> [Problem description] Your result will be the set of lines with "width", copied from the material below.

Segment Start: Supplied records

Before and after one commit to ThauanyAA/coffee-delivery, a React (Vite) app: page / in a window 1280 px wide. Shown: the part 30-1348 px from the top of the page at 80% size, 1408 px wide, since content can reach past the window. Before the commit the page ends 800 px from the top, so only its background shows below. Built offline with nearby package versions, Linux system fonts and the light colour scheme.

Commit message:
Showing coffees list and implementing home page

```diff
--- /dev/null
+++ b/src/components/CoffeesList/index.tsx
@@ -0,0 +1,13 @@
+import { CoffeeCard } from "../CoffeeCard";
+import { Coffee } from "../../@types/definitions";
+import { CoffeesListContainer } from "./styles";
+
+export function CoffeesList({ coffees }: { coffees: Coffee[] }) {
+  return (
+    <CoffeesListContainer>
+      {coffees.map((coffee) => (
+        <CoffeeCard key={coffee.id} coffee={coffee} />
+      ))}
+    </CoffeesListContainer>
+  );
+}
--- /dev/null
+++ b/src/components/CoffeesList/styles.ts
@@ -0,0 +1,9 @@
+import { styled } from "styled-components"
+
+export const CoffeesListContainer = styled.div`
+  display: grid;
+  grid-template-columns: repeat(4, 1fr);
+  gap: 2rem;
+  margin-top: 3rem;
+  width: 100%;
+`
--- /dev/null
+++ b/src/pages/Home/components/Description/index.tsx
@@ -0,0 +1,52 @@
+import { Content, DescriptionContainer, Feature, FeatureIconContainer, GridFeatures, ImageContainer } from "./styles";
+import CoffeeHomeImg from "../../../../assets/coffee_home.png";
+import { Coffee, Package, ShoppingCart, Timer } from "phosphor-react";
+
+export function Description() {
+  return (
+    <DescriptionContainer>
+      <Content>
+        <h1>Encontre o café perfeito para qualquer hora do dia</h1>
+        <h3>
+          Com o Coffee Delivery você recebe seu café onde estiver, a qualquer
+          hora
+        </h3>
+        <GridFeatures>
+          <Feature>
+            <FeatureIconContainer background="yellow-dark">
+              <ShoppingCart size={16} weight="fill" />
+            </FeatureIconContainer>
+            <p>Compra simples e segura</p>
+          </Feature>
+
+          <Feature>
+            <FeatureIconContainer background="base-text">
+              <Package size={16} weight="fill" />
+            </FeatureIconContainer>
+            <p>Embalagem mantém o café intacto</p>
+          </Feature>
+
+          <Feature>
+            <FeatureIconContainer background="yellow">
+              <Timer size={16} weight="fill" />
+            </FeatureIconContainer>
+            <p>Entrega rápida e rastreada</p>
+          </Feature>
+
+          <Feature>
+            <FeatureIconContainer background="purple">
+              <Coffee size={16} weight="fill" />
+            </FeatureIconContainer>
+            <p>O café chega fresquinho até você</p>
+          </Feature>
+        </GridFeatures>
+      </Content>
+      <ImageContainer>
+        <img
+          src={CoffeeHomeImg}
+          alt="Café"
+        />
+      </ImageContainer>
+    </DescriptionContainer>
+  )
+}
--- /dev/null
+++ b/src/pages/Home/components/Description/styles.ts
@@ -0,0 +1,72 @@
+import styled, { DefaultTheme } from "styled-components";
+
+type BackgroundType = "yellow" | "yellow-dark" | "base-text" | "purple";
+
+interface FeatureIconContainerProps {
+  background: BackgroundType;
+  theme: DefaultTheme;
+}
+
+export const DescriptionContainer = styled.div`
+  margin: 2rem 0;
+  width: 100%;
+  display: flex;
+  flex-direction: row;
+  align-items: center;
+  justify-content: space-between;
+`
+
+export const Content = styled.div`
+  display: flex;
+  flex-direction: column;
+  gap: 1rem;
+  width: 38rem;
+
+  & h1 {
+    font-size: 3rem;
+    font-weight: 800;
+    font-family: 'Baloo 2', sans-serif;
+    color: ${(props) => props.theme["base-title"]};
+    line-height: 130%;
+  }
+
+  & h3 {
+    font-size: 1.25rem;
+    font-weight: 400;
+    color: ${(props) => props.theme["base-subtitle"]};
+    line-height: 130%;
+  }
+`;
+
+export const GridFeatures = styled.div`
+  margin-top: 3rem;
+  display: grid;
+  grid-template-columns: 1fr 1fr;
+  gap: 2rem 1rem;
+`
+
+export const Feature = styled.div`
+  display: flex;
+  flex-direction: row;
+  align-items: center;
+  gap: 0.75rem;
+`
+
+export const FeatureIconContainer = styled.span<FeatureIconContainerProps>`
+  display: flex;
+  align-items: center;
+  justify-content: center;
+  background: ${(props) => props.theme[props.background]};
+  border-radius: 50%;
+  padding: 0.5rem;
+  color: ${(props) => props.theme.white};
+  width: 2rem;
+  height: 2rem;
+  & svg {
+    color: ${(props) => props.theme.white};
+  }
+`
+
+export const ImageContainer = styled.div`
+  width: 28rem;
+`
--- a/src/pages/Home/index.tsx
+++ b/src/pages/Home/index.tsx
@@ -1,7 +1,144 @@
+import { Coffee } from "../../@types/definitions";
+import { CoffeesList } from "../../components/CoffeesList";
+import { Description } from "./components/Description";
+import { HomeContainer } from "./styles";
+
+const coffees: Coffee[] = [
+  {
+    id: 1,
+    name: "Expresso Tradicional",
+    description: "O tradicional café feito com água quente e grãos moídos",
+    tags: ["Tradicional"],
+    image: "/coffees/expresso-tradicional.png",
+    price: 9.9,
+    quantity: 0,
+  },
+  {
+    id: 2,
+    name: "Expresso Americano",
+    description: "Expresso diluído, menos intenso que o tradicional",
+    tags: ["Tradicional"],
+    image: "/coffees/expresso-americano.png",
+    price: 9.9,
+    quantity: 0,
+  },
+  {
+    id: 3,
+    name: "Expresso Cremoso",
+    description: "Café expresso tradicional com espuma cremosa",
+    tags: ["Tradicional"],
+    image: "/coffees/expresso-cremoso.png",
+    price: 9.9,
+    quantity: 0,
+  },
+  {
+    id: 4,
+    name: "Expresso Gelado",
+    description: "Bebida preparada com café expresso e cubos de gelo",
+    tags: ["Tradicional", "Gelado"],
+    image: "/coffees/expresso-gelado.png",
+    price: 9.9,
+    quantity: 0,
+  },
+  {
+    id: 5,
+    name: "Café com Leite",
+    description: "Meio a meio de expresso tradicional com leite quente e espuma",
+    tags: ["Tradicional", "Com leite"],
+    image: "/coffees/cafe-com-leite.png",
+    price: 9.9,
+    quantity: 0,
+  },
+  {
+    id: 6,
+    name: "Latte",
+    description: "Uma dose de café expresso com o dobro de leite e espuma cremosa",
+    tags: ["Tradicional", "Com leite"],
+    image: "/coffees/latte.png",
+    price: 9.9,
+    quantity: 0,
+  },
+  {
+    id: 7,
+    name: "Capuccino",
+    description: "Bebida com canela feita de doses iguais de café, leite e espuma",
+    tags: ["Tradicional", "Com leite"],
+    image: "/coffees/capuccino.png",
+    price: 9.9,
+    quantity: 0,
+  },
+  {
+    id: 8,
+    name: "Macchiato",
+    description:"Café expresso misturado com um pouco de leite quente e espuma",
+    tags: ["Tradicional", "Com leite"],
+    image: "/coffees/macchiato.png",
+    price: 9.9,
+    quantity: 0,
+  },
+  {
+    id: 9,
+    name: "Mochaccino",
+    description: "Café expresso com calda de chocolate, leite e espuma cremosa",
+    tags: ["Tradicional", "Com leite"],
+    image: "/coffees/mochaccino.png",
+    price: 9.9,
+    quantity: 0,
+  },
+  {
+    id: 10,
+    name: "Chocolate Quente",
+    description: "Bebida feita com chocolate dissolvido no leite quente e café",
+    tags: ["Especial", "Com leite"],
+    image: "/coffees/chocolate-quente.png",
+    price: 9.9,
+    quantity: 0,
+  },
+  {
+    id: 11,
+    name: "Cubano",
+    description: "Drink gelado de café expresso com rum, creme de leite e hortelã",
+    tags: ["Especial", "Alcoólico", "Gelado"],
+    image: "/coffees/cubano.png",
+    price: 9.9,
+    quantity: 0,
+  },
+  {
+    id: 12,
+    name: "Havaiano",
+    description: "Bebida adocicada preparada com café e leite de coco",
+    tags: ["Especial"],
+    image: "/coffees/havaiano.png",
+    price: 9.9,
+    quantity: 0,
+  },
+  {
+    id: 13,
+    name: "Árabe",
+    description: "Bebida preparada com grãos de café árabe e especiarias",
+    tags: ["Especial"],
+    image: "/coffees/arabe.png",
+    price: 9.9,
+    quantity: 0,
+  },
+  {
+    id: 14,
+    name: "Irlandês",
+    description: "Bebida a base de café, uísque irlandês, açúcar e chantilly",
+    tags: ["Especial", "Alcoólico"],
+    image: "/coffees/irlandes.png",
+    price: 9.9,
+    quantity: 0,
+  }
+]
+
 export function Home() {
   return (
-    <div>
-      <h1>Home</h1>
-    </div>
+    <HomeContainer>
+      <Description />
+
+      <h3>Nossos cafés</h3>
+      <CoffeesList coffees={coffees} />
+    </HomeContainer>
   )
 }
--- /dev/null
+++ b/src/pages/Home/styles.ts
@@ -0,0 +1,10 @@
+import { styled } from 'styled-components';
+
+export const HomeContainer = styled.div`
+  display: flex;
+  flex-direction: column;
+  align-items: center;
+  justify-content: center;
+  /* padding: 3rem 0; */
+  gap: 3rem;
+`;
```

Segment End: Supplied records
Segment Start: Supplied records

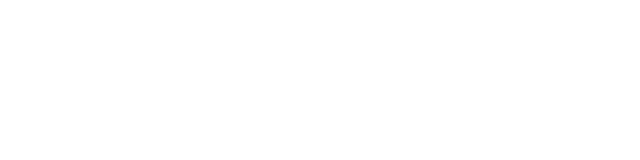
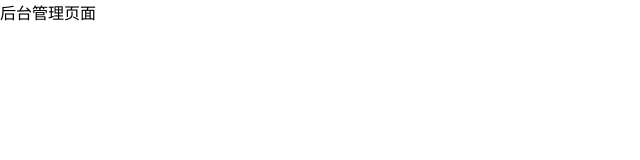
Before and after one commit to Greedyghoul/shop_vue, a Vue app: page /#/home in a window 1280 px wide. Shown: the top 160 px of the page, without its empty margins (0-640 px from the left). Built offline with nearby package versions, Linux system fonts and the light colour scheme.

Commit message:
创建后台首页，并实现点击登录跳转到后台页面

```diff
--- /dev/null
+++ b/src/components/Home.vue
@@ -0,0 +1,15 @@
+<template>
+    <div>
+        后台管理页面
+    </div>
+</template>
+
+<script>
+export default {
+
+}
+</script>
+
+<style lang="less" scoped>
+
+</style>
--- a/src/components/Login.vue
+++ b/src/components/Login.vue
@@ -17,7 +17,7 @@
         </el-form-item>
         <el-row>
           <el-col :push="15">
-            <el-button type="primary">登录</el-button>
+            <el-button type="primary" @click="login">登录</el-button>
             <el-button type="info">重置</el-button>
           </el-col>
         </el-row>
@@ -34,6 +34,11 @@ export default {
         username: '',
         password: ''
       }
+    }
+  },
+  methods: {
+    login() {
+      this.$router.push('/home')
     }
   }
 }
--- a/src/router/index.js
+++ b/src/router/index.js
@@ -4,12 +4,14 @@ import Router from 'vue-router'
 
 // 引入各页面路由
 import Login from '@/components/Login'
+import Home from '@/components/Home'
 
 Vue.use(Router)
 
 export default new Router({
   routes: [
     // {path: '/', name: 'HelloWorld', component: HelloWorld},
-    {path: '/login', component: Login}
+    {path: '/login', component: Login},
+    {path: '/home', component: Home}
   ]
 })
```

Segment End: Supplied records
Segment Start: Supplied records

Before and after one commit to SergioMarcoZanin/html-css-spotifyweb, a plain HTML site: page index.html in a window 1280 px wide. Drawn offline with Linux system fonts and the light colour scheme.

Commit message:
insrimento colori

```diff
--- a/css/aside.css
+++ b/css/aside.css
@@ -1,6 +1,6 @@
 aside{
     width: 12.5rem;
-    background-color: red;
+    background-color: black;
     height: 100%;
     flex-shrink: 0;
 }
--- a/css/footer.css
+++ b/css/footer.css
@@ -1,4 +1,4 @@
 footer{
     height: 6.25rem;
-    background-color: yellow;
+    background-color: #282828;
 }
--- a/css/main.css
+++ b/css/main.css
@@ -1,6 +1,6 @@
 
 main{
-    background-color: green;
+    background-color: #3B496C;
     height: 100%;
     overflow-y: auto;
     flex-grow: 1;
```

Segment End: Supplied records

> [Exercise result]
+  width: 100%;
+  width: 100%;
+  width: 38rem;
+  width: 2rem;
+  width: 28rem;
     width: 12.5rem;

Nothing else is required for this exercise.